portland public transit

This picture is only missing a bus in the center lane.

What’s cheaper than sharing one car? It’s having no car at all! 🙂

We went completely carless for 3 months when our BMW Z3 broke down last year. We decided to go carless while we took our time shopping for a vehicle. We live in the city and we have great public transportation and besides, I was already a Zipcar member at the time.

Zipcar is a car sharing company. You’ll have to join before you can drive a Zipcar.

Join. It costs $60 per year to be a Zipcar member. We went to one of Portland’s many festivals in 2009 and Zipcar was giving a 50% discount to join ($25 at the time.) We also won a free day in a Mini Convertible from their prize spinning wheel!

Reserve. You can reserve a Zipcar on the internet. You figure out how long you need the car for and check the map for a Zipcar near you.

Unlock and drive. Your membership card unlocks the car and then you just drive to do your errands. If the car is low on gas, you are suppose to fill it up with a gas card provided inside the car.

zipcar portland

The hourly price ranges from $7.75 to $14 per hour depending on the year, make, and model. There are quite a few different cars available in my neighborhood. They have vans, trucks, coupes, sedans, wagons, and convertibles. There is even a Toyota Prius Plug-In Hybrid available. We rented a Toyota Tacoma to move a queen bed once and it worked out very well. There is a special overnight rate of $36 on the weekdays and I used that when we needed to move furniture.

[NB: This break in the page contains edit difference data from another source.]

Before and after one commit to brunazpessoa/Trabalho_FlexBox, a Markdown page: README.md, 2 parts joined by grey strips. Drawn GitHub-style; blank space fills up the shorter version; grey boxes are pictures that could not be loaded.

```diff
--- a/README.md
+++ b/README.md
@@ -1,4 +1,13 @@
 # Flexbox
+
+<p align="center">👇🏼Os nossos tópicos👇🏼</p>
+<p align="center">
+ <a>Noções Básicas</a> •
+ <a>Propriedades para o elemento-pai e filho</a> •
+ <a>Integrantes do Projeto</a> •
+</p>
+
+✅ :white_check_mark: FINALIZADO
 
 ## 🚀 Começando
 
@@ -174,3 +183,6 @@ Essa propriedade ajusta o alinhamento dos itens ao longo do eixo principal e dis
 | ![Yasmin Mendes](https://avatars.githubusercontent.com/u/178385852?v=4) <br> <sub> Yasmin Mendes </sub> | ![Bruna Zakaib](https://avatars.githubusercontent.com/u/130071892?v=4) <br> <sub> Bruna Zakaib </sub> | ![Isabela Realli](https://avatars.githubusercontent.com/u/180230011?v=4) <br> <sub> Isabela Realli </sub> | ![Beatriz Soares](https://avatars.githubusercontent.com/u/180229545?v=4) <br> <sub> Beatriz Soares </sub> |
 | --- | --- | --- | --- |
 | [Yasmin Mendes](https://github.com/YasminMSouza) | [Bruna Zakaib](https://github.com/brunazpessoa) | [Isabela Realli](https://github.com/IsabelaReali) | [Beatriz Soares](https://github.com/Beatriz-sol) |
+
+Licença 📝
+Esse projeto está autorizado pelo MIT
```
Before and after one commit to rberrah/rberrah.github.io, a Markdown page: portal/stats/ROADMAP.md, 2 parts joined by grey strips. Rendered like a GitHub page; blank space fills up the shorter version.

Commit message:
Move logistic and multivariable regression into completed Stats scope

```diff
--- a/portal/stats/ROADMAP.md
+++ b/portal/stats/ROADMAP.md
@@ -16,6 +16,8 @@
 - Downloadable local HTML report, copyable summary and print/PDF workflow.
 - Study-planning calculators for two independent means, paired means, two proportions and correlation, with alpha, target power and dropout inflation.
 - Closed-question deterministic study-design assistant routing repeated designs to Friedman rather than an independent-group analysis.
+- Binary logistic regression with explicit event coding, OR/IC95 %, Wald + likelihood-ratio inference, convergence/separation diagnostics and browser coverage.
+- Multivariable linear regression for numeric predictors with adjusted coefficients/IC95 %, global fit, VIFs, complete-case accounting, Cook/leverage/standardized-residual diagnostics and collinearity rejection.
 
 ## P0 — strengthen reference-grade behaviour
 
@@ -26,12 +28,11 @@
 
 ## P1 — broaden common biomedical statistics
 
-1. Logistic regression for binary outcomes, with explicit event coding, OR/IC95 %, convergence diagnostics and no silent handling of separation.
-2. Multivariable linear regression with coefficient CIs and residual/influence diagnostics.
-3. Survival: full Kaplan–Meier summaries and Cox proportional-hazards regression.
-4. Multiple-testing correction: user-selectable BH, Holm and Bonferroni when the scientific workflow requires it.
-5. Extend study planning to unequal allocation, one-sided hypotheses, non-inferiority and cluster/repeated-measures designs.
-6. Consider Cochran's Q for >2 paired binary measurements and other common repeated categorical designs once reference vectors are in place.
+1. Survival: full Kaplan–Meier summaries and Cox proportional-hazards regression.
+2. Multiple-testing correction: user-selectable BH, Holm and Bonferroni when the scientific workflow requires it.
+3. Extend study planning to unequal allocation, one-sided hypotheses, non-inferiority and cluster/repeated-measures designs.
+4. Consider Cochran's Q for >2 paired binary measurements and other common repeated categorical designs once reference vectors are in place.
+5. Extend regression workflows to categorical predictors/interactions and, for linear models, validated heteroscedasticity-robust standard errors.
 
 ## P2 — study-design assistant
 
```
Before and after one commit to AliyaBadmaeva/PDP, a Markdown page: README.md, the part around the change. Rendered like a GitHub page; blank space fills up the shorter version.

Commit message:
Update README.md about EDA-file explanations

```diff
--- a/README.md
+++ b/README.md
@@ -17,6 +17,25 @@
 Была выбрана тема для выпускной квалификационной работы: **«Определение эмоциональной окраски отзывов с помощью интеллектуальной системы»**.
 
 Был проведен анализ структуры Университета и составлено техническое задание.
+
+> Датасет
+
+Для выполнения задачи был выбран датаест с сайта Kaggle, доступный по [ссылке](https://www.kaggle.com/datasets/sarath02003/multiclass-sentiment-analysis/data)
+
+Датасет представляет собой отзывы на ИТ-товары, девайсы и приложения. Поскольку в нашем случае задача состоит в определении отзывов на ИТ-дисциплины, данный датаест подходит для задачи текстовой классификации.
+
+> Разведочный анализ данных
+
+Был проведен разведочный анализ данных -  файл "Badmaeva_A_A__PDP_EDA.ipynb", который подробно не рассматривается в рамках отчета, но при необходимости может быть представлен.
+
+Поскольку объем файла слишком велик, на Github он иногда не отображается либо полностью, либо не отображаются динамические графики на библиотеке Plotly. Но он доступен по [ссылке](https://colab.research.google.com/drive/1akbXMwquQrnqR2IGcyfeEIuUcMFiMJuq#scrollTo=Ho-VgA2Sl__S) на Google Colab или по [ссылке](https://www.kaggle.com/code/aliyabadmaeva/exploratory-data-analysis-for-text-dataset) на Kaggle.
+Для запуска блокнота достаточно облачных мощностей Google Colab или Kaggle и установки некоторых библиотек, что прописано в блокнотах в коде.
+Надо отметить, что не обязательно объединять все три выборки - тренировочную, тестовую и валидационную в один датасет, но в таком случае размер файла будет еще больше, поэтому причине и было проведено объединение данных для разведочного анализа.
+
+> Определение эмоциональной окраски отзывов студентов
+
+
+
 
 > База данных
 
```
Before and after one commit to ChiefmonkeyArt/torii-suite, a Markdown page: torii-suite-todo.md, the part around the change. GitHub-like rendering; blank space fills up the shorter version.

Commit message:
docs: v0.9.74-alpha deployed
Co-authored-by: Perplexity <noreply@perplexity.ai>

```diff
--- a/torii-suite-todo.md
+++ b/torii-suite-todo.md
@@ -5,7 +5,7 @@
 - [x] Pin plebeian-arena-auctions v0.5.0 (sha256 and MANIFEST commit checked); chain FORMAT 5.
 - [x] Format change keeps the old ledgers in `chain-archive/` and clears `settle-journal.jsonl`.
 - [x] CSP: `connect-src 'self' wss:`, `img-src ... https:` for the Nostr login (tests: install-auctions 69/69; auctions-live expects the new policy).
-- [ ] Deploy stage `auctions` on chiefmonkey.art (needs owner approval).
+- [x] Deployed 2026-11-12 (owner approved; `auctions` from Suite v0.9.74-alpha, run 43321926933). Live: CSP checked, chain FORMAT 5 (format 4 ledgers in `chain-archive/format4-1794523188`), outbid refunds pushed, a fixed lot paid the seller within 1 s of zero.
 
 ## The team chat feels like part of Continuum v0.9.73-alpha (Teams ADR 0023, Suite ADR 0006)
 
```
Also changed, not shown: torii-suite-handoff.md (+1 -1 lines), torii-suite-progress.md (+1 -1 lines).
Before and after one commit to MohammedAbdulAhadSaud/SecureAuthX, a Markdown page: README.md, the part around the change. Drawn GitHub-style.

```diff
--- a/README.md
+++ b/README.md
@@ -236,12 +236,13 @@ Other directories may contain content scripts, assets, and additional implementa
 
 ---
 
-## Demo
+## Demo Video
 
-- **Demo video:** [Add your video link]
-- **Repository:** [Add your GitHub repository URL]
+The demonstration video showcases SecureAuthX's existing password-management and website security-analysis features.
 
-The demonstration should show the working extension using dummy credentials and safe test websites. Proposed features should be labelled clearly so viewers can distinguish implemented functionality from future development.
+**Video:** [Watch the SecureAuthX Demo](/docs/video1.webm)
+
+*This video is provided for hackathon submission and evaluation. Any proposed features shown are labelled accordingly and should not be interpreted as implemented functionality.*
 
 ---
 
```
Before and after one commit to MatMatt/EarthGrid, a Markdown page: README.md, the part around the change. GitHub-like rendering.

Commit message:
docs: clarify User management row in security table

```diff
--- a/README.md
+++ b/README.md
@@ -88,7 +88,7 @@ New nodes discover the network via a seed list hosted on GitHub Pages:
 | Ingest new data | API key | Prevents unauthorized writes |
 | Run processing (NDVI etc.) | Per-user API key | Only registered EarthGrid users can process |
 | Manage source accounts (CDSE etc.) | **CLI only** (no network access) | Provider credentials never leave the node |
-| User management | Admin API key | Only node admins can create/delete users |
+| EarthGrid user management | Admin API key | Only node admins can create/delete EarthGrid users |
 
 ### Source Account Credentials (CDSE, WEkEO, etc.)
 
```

The problem with Zipcar is you have to really watch the clock when you run your errands. We have a Safeway nearby, but sometimes we go out to Winco and Petco to stock up. We reserve for two hours and it’s always pretty tight. I returned a car a few minutes late once and got charged for another hour. It is also quite expensive to rent the Zipcar for the whole day. A day of Zipcar starts at $71 and that’s why we didn’t take any longer-distance day trips during our carless period.

All in all, we really like Zipcar. It is much less expensive than owning a car if you only drive occasionally. We used public transportation on weekdays and Zipcar occasionally. This strategy worked out quite well. We can walk to many places so that helped quite a bit. We still decided to get a vehicle because we were expecting a baby. I also work 15 miles away and occasionally need to drive if I work late.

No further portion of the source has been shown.